UPDATE: Earlier today, Sarah, Proud and Tall at Balloon Juice had the following to say about the foregoing hacks:
In a fair and just society, political pundits who got things this [expletive] wrong would never be listened to again. When their names were mentioned, people would mutter embarrassedly and try to change the subject. If they ever tried again to appear on television or write a column about politics, people would point and laugh at their cluelessness until stuff came out their noses. Children would throw turds at them in the street and pin “Kick Me” signs to their backs. The sheer shame engendered by their own stupidity would trap them at home forever, dressed in the tattered rags of their reputations, wearing only one shoe and constantly revisiting the rotted ruins of a table laid with celebratory cake and Romney/Ryan How to Vote cards.
Upon reflection, and upon reminding myself that both of Obama’s victories have had as much to do with America’s evolving demographics as anything else, I’m inclined to go a little less harshly on these folks than is Sarah, but only for this reason: Sarah seems to think that the point of political pundits is to get things right. After a night and day of reflection, I’ve come to a slightly different conclusion, which is that their point isn’t to get things right, it’s to provide entertainment and psychological sustenance for the aging, dying cohort that is the Fox/GOP base right now. It’s about telling an audience what they want to hear, not what they need to know. And among the corporate entities that employ the above-named miscreants, Fox, at least, hasn’t always been completely dishonest about what it was trying to do.

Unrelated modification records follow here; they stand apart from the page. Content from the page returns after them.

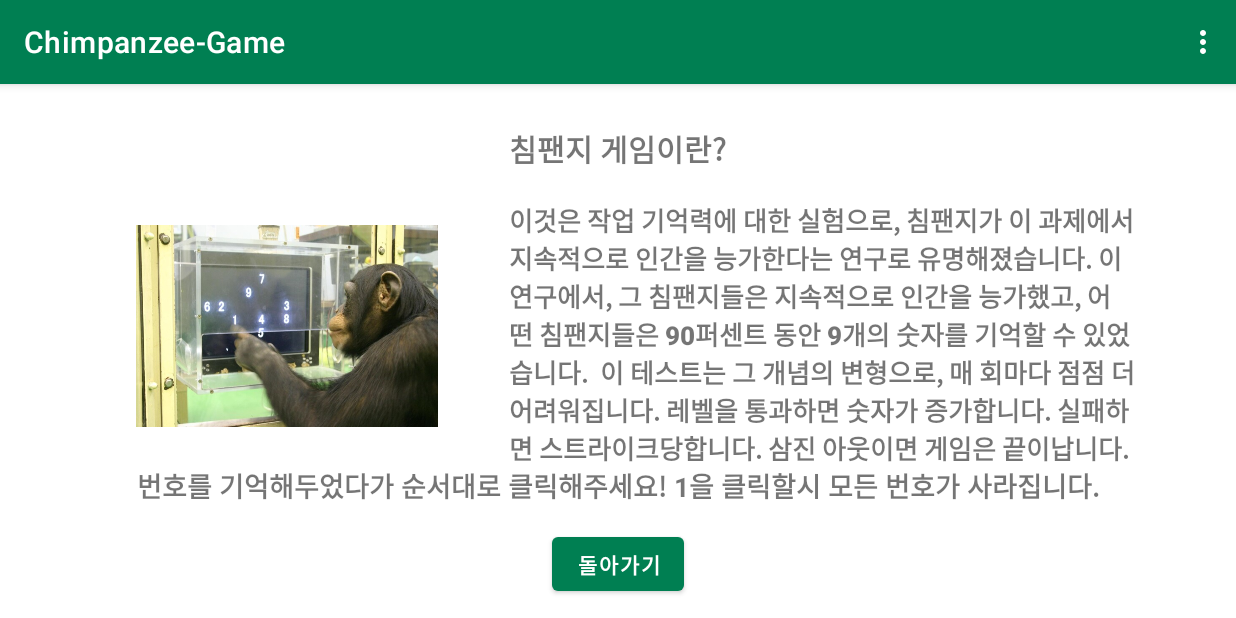
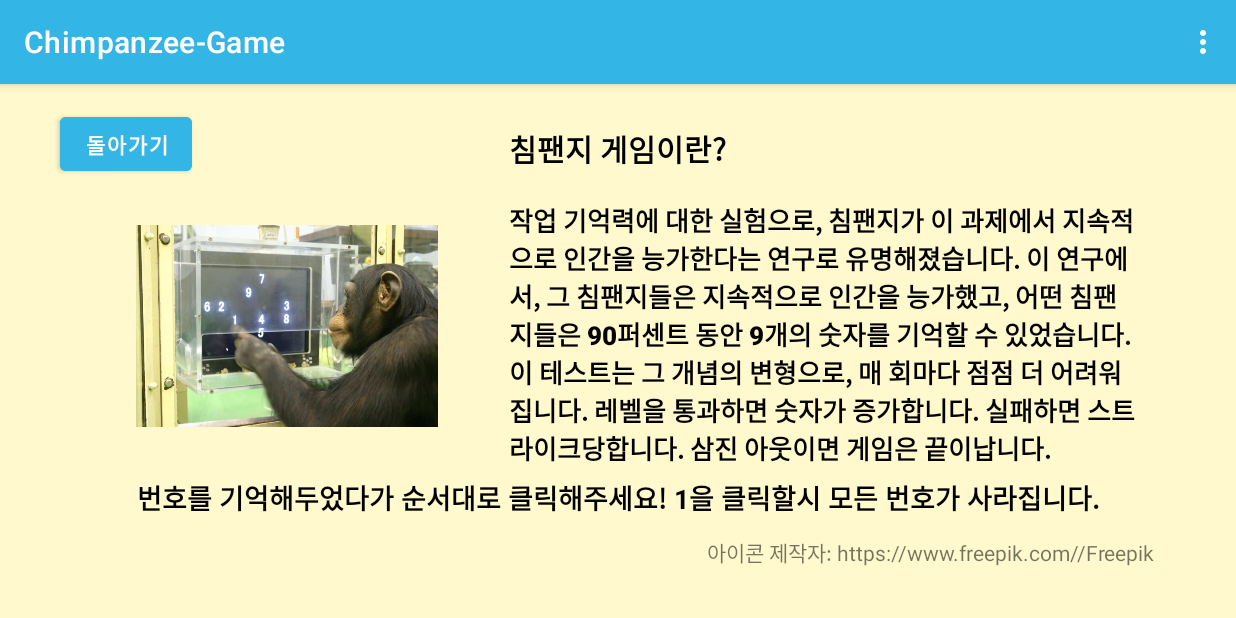
Before and after one commit to gabrielyoon7/Chimpanzee-Game, an Android app: the ExplainActivity screen opened directly, with no data from a screen before it, on a phone screen of 824 x 412 dp (held sideways). Run offline under Robolectric (Android 15) with nearby library versions, the phone set to English and light mode, and no system bars.

Commit message:
메인 시작 화면 수정, 굿/베드엔딩 화면 수정, 게임설명 화면 수정, 버튼색상 변경, 배경화면 색 변경

```diff
--- a/app/src/main/java/kr/ac/kyonggi/chimpanzee_game/ExplainActivity.java
+++ b/app/src/main/java/kr/ac/kyonggi/chimpanzee_game/ExplainActivity.java
@@ -10,6 +10,7 @@ import android.view.MenuInflater;
 import android.view.MenuItem;
 import android.view.View;
 import android.widget.Button;
+import android.widget.ImageView;
 
 import androidx.appcompat.app.AppCompatActivity;
 
--- a/app/src/main/java/kr/ac/kyonggi/chimpanzee_game/GameActivity.java
+++ b/app/src/main/java/kr/ac/kyonggi/chimpanzee_game/GameActivity.java
@@ -133,14 +133,14 @@ public class GameActivity extends AppCompatActivity {
                        if(life == 0) {
                            if(stage > (x*y)/2 ){ // good 종료 화면
                                Intent intent = new Intent(getApplicationContext(),GoodEndActivity.class);
-                               intent.putExtra("stage",stage);
+                               intent.putExtra("stage",(stage-1));
                                intent.putExtra("total",(x*y));
                                intent.putExtra("nickName",name);
                                startActivity(intent);
                            }
                            else { // bad 종료화면으로 이동
                                Intent intent = new Intent(getApplicationContext(),BadEndActivity.class);
-                               intent.putExtra("stage",stage);
+                               intent.putExtra("stage",(stage-1));
                                intent.putExtra("total",(x*y));
                                intent.putExtra("nickName",name);
                                startActivity(intent);
--- a/app/src/main/res/layout/activity_explain.xml
+++ b/app/src/main/res/layout/activity_explain.xml
@@ -3,14 +3,17 @@
     xmlns:app="http://schemas.android.com/apk/res-auto"
     xmlns:tools="http://schemas.android.com/tools"
     android:layout_width="match_parent"
-    android:layout_height="match_parent">
+    android:layout_height="match_parent"
+    android:background="#FFF9CD">
 
     <TextView
         android:id="@+id/textView3"
         android:layout_width="172dp"
         android:layout_height="37dp"
+        android:fontFamily="sans-serif-black"
         android:text="침팬지 게임이란?"
         android:textAlignment="center"
+        android:textColor="@color/black"
         android:textSize="20sp"
         android:textStyle="bold"
         app:layout_constraintBottom_toTopOf="@+id/textView4"
@@ -25,7 +28,8 @@
         android:layout_width="419dp"
         android:layout_height="176dp"
         android:fontFamily="sans-serif-black"
-        android:text="이것은 작업 기억력에 대한 실험으로, 침팬지가 이 과제에서 지속적으로 인간을 능가한다는 연구로 유명해졌습니다. 이 연구에서, 그 침팬지들은 지속적으로 인간을 능가했고, 어떤 침팬지들은 90퍼센트 동안 9개의 숫자를 기억할 수 있었습니다.  이 테스트는 그 개념의 변형으로, 매 회마다 점점 더 어려워집니다. 레벨을 통과하면 숫자가 증가합니다. 실패하면 스트라이크당합니다. 삼진 아웃이면 게임은 끝이납니다."
+        android:text="작업 기억력에 대한 실험으로, 침팬지가 이 과제에서 지속적으로 인간을 능가한다는 연구로 유명해졌습니다. 이 연구에서, 그 침팬지들은 지속적으로 인간을 능가했고, 어떤 침팬지들은 90퍼센트 동안 9개의 숫자를 기억할 수 있었습니다.  이 테스트는 그 개념의 변형으로, 매 회마다 점점 더 어려워집니다. 레벨을 통과하면 숫자가 증가합니다. 실패하면 스트라이크당합니다. 삼진 아웃이면 게임은 끝이납니다."
+        android:textColor="@color/black"
         android:textSize="17sp"
         app:layout_constraintBottom_toBottomOf="parent"
         app:layout_constraintEnd_toEndOf="parent"
@@ -39,13 +43,14 @@
         android:layout_width="wrap_content"
         android:layout_height="wrap_content"
         android:text="번호를 기억해두었다가 순서대로 클릭해주세요! 1을 클릭할시 모든 번호가 사라집니다."
+        android:textColor="@color/black"
         android:textSize="18sp"
         android:textStyle="bold"
         app:layout_constraintBottom_toBottomOf="parent"
         app:layout_constraintEnd_toEndOf="parent"
         app:layout_constraintStart_toStartOf="parent"
         app:layout_constraintTop_toBottomOf="@+id/textView4"
-        app:layout_constraintVertical_bias="0.0" />
+        app:layout_constraintVertical_bias="0.11" />
 
     <ImageView
         android:id="@+id/imageView4"
@@ -63,11 +68,24 @@
         android:id="@+id/back"
         android:layout_width="wrap_content"
         android:layout_height="wrap_content"
-        android:layout_marginBottom="12dp"
+        android:layout_marginTop="16dp"
+        android:backgroundTint="@android:color/holo_blue_light"
         android:fontFamily="sans-serif-black"
         android:text="돌아가기"
-        app:layout_constraintBottom_toBottomOf="parent"
+        app:layout_constraintEnd_toStartOf="@+id/textView3"
+        app:layout_constraintHorizontal_bias="0.168"
+        app:layout_constraintStart_toStartOf="parent"
+        app:layout_constraintTop_toTopOf="parent" />
+
+    <TextView
+        android:id="@+id/textView12"
+        android:layout_width="wrap_content"
+        android:layout_height="wrap_content"
+        android:layout_marginTop="12dp"
+        android:text="아이콘 제작자: https://www.freepik.com//Freepik"
         app:layout_constraintEnd_toEndOf="parent"
-        app:layout_constraintStart_toStartOf="parent" />
+        app:layout_constraintHorizontal_bias="0.897"
+        app:layout_constraintStart_toStartOf="parent"
+        app:layout_constraintTop_toBottomOf="@+id/textView5" />
 
 </androidx.constraintlayout.widget.ConstraintLayout>
--- a/app/src/main/res/layout/activity_nick_name.xml
+++ b/app/src/main/res/layout/activity_nick_name.xml
@@ -4,7 +4,8 @@
     xmlns:tools="http://schemas.android.com/tools"
     android:layout_width="match_parent"
     android:layout_height="match_parent"
-    tools:context=".NickNameActivity">
+    tools:context=".NickNameActivity"
+    android:background="#FFF9CD">
 
     <TextView
         android:id="@+id/name1"
@@ -13,6 +14,7 @@
         android:layout_marginTop="72dp"
         android:fontFamily="sans-serif-black"
         android:text="닉네임을 설정해주세요 "
+        android:textColor="@color/black"
         android:textSize="24sp"
         app:layout_constraintEnd_toEndOf="parent"
         app:layout_constraintStart_toStartOf="parent"
@@ -38,6 +40,7 @@
         android:layout_width="wrap_content"
         android:layout_height="wrap_content"
         android:layout_marginTop="32dp"
+        android:backgroundTint="@android:color/holo_blue_light"
         android:fontFamily="sans-serif-black"
         android:text="확인"
         android:textSize="24sp"
--- a/app/src/main/res/values/themes.xml
+++ b/app/src/main/res/values/themes.xml
@@ -4,7 +4,7 @@
         <!-- Primary brand color. -->
 <!--        <item name="colorPrimary">@color/purple_500</item>-->
 <!--        <item name="colorPrimaryVariant">@color/purple_700</item>-->
-        <item name="colorPrimary">@color/tropic</item>
+        <item name="colorPrimary">#ff33b5e5</item>
         <item name="colorPrimaryVariant">@color/pier</item>
         <item name="colorOnPrimary">@color/white</item>
         <!-- Secondary brand color. -->
```
Also changed, not shown: app/src/main/res/layout/activity_bad_end.xml (+17 -11 lines), app/src/main/res/layout/activity_game.xml (+16 -1 lines), app/src/main/res/layout/activity_good_end.xml (+16 -9 lines), app/src/main/res/layout/activity_main.xml (+5 -2 lines), app/src/main/res/layout/activity_mode.xml (+10 -1 lines), app/src/main/res/drawable/ending.png (added), app/src/main/res/drawable/endpic1.png (deleted), app/src/main/res/drawable/goodend.png (added), app/src/main/res/drawable/img.png (deleted), app/src/main/res/drawable/logo.png (added), app/src/main/res/drawable/mainpic2.png (deleted), app/src/main/res/drawable/man.png (added).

‘NOTHER UPDATE: Besides Silver, two other people nailed this year’s EV count, although I don’t know as much about their methods as I do Silver’s (and I don’t know all that much about Silver’s except that it doesn’t involve his gut): Democratic strategist Chris Lehane and Josh Putnam, who professes political science at my alma mater, Davidson. (h/t commenter Scott Denham.) It’s worth clicking through to that chart and noting that of the prognosticators with a political affiliation, only one Democrat, CNBC’s Jim Cramer, scored worse than the best-scoring GOP pundit, Ross Douthat of the New York Times. Douthat predicted a 271-267 Obama victory and was the only one on his side to predict an Obama win at all.
I wouldn’t take financial advice from Cramer, either.